|Earl of Angus|
Archibald 'Bell-the-Cat' depicted as a notable figure in Scottish history by the Victorian artist William Hole
|Predecessor||George Douglas, 4th Earl of Angus|
|Successor||Archibald Douglas, 6th Earl of Angus|
|Died||October 1513 (aged 63–64)|
|Father||George Douglas, 4th Earl of Angus|
Archibald Douglas, 5th Earl of Angus (c. 1449 – October 1513), was a Scottish nobleman, peer, politician, and magnate. He became known as "Bell the Cat". He became the most powerful nobleman in the realm through a successful rebellion and established his family as the most important in the kingdom.
In 1481, Angus became Warden of the East March, but the next year he joined the league against James III and his favourite, Robert Cochrane, at Lauder. Here he is said to have earned his nickname by offering to "bell the cat"--specifically, to deal with Cochrane--beginning the attack upon him by pulling his gold chain off his neck, and then ordering the hanging of Cochrane and others of the king's favourites from Lauder old bridge (the site of which is in the grounds of Thirlestane Castle). The earliest written source for the story is in David Hume of Godscroft, the Douglas family biographer. The phrase "to bell the cat" comes from the fable "The Mice in Council", erroneously ascribed to Aesop, and refers to a dangerous task undertaken for the benefit of all.
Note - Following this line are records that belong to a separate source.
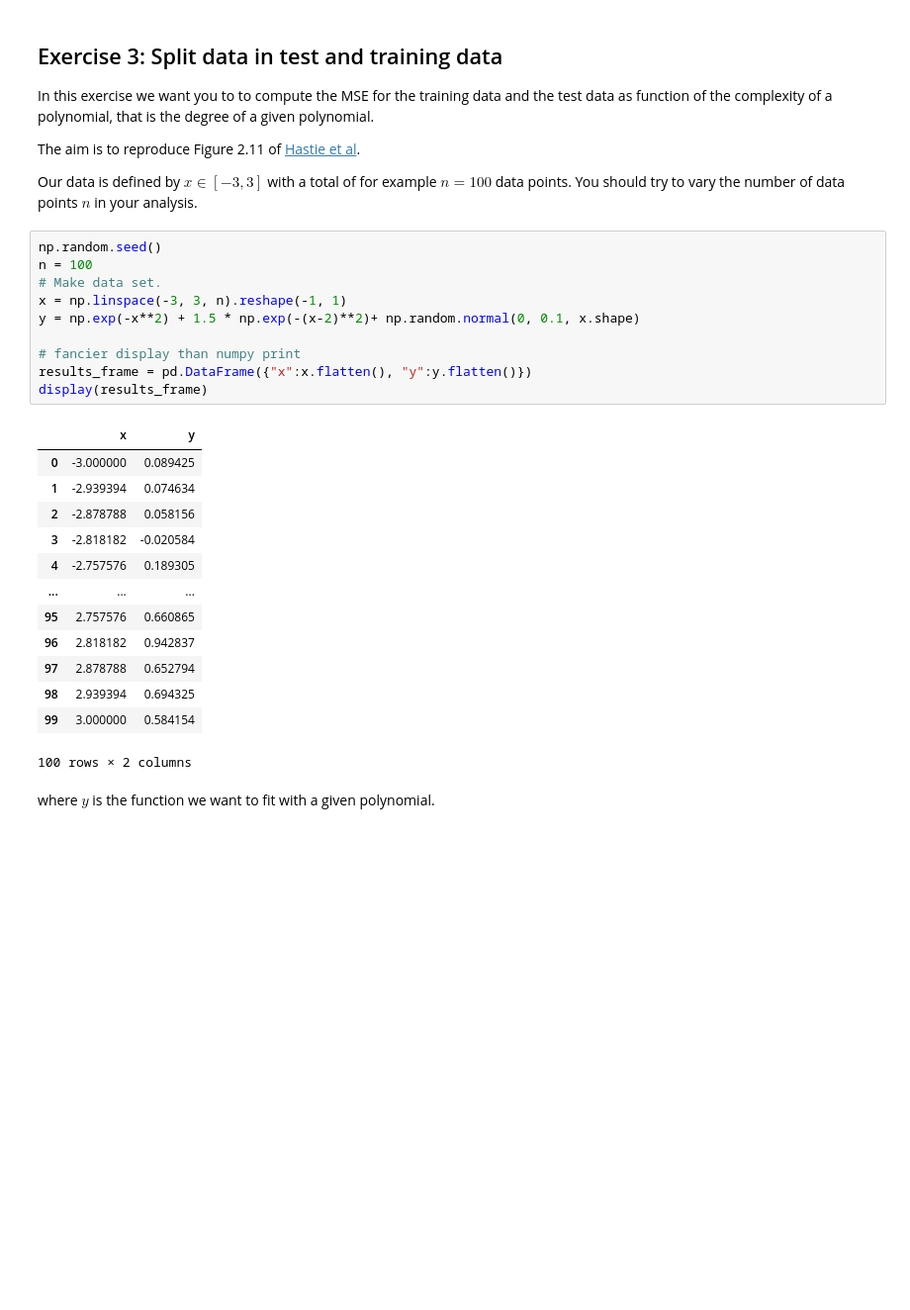
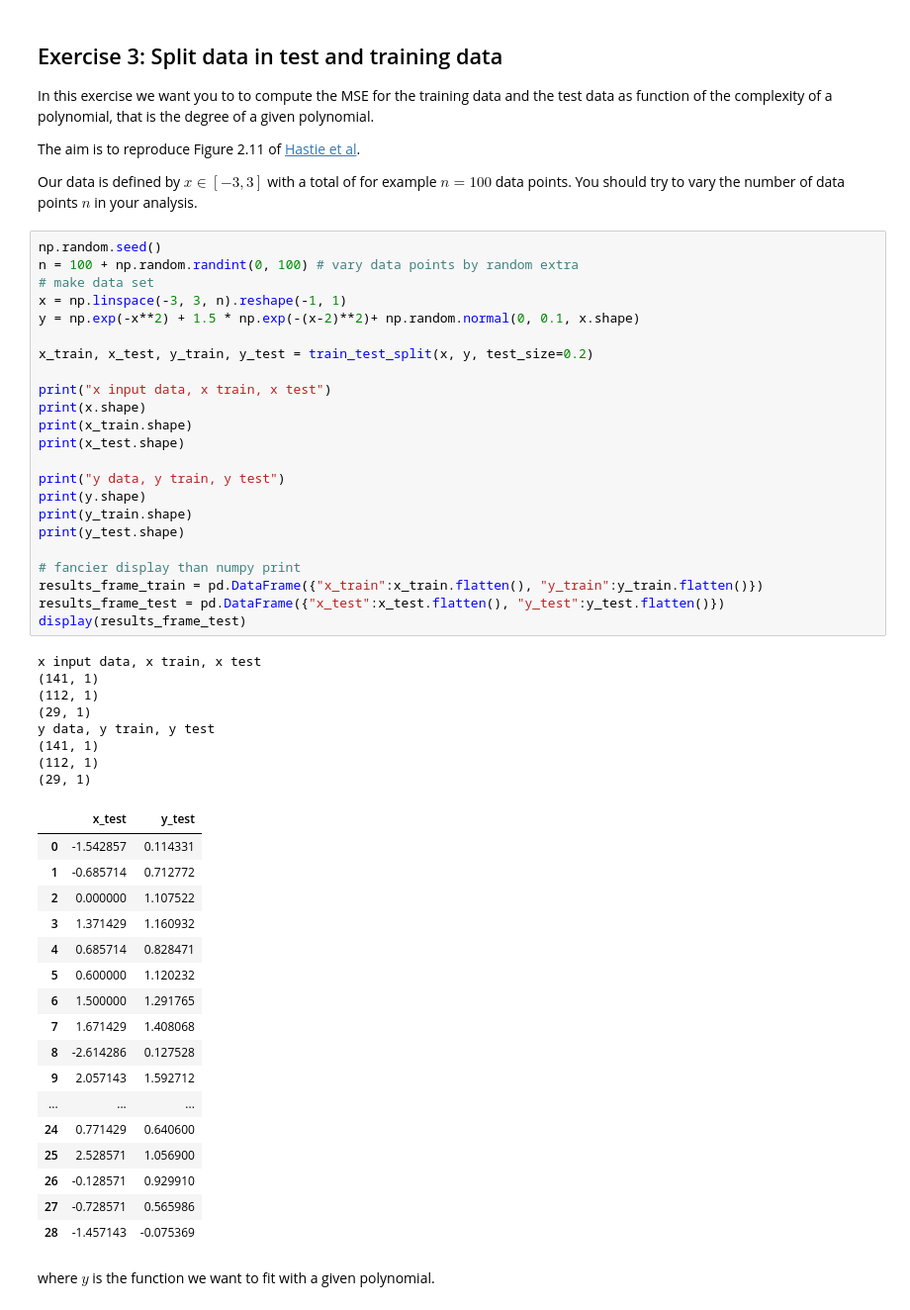
Before and after one commit to ericludvigs/MachineLearning, a Jupyter notebook: work/exercise_34.ipynb, the cells around one changed output. Shown at 99% size. Saved outputs shown, nothing was run; the diff lists cells and outputs as text; blank space fills up the shorter version.

```diff
--- a/work/exercise_34.ipynb
+++ b/work/exercise_34.ipynb
@@ -301,28 +305,53 @@ The aim is to reproduce Figure 2.11 of [Hastie et al](https://github.com/CompPhy
 Our data is defined by $x\in [-3,3]$ with a total of for example $n=100$ data points. You should try to vary the number of data points $n$ in your analysis.
 # %%
 np.random.seed()
-n = 100
-# Make data set.
+n = 100 + np.random.randint(0, 100) # vary data points by random extra
+# make data set
 x = np.linspace(-3, 3, n).reshape(-1, 1)
 y = np.exp(-x**2) + 1.5 * np.exp(-(x-2)**2)+ np.random.normal(0, 0.1, x.shape)
 
+x_train, x_test, y_train, y_test = train_test_split(x, y, test_size=0.2)
+
+print("x input data, x train, x test")
+print(x.shape)
+print(x_train.shape)
+print(x_test.shape)
+
+print("y data, y train, y test")
+print(y.shape)
+print(y_train.shape)
+print(y_test.shape)
+
 # fancier display than numpy print
-results_frame = pd.DataFrame({"x":x.flatten(), "y":y.flatten()})
-display(results_frame)
+results_frame_train = pd.DataFrame({"x_train":x_train.flatten(), "y_train":y_train.flatten()})
+results_frame_test = pd.DataFrame({"x_test":x_test.flatten(), "y_test":y_test.flatten()})
+display(results_frame_test)
 # %% [output]
+x input data, x train, x test
+(141, 1)
+(112, 1)
+(29, 1)
+y data, y train, y test
+(141, 1)
+(112, 1)
+(29, 1)
-|  | x | y |
-| 0 | -3.000000 | 0.089425 |
-| 1 | -2.939394 | 0.074634 |
-| 2 | -2.878788 | 0.058156 |
-| 3 | -2.818182 | -0.020584 |
-| 4 | -2.757576 | 0.189305 |
+|  | x_test | y_test |
+| 0 | -1.542857 | 0.114331 |
+| 1 | -0.685714 | 0.712772 |
+| 2 | 0.000000 | 1.107522 |
+| 3 | 1.371429 | 1.160932 |
+| 4 | 0.685714 | 0.828471 |
+| 5 | 0.600000 | 1.120232 |
+| 6 | 1.500000 | 1.291765 |
+| 7 | 1.671429 | 1.408068 |
+| 8 | -2.614286 | 0.127528 |
+| 9 | 2.057143 | 1.592712 |
 | ... | ... | ... |
-| 95 | 2.757576 | 0.660865 |
-| 96 | 2.818182 | 0.942837 |
-| 97 | 2.878788 | 0.652794 |
-| 98 | 2.939394 | 0.694325 |
-| 99 | 3.000000 | 0.584154 |
+| 24 | 0.771429 | 0.640600 |
+| 25 | 2.528571 | 1.056900 |
+| 26 | -0.128571 | 0.929910 |
+| 27 | -0.728571 | 0.565986 |
+| 28 | -1.457143 | -0.075369 |
-100 rows × 2 columns
 # %% [markdown]
 where $y$ is the function we want to fit with a given polynomial.
 # %% [markdown]
```
Also changed, not shown: parts of 14 cells of this notebook, 2 other files.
Subsequently, he joined Alexander Stewart, Duke of Albany, in league with Edward IV of England on 11 February 1483, signing the convention at Westminster which acknowledged the overlordship of the English king. However, in March Albany and Angus returned, outwardly at least, to their allegiance, and received pardons for their treason.
After a period of peace between them, Angus and the king again started to quarrel. Angus now decided to rebel against the king. Having the support of the Scottish nobility this time, he marched against James III and they fought the Battle of Sauchieburn during which the king was killed.
Angus became one of the guardians of the young king James IV. but soon lost influence, to the Homes and Hepburns, and the wardenship of the marches went to Alexander Home. Though outwardly on good terms with James, Angus treacherously made a treaty with Henry VII around 1489 or 1491, by which he undertook to govern his relations with James according to instructions from England. He also agreed to hand over Hermitage Castle, commanding the pass through Liddesdale into Scotland, on the condition of receiving English estates in compensation.
In 1493 Angus again returned to favour, receiving various grants of lands. He became Chancellor, which office he retained till 1498. In June 1497 he opened talks for the surrender of Perkin Warbeck at 'Jenyn Haugh'. In 1501, in disgrace once more, he was confined to Dumbarton Castle. At the disaster at Flodden Field in 1513, though absent himself, Angus lost his two eldest sons. As the Scottish nation licked its wounds, Angus won appointment as one of the councilors of Margaret Tudor the queen regent; but the newly appointed councilor died at the end of October 1513. His successor to the Earldom of Angus was his grandson, Archibald Douglas, 6th Earl of Angus.
Angus married twice:
|George Douglas, Master of Angus||1469||9 September 1513||married in March 1488, Lady Elizabeth Drummond; had issue, killed at the Battle of Flodden|
|Lady Mariot Douglas||1470||married Cuthbert Cunningham, 3rd Earl of Glencairn; had issue|
|Sir William Douglas||1471||9 September 1513||married Lady Elizabeth Auchinleck; had issue, killed at the Battle of Flodden|
|Gavin Douglas, Bishop of Dunkeld||c.1472|
|Lady Elizabeth Douglas||1474|
|Sir Archibald Douglas of Kilspindie||c.1475||c.1540||Given the nickname Greysteil by James V|
|Lady Janet Douglas||1476|
|Peerage of Scotland|
|Earl of Angus||Succeeded by|
1st Earl of Argyll
| Lord Chancellor of Scotland
2nd Earl of Huntly
1st Earl of Arran
|Lord High Admiral of Scotland||Succeeded by|
5th Lord Maxwell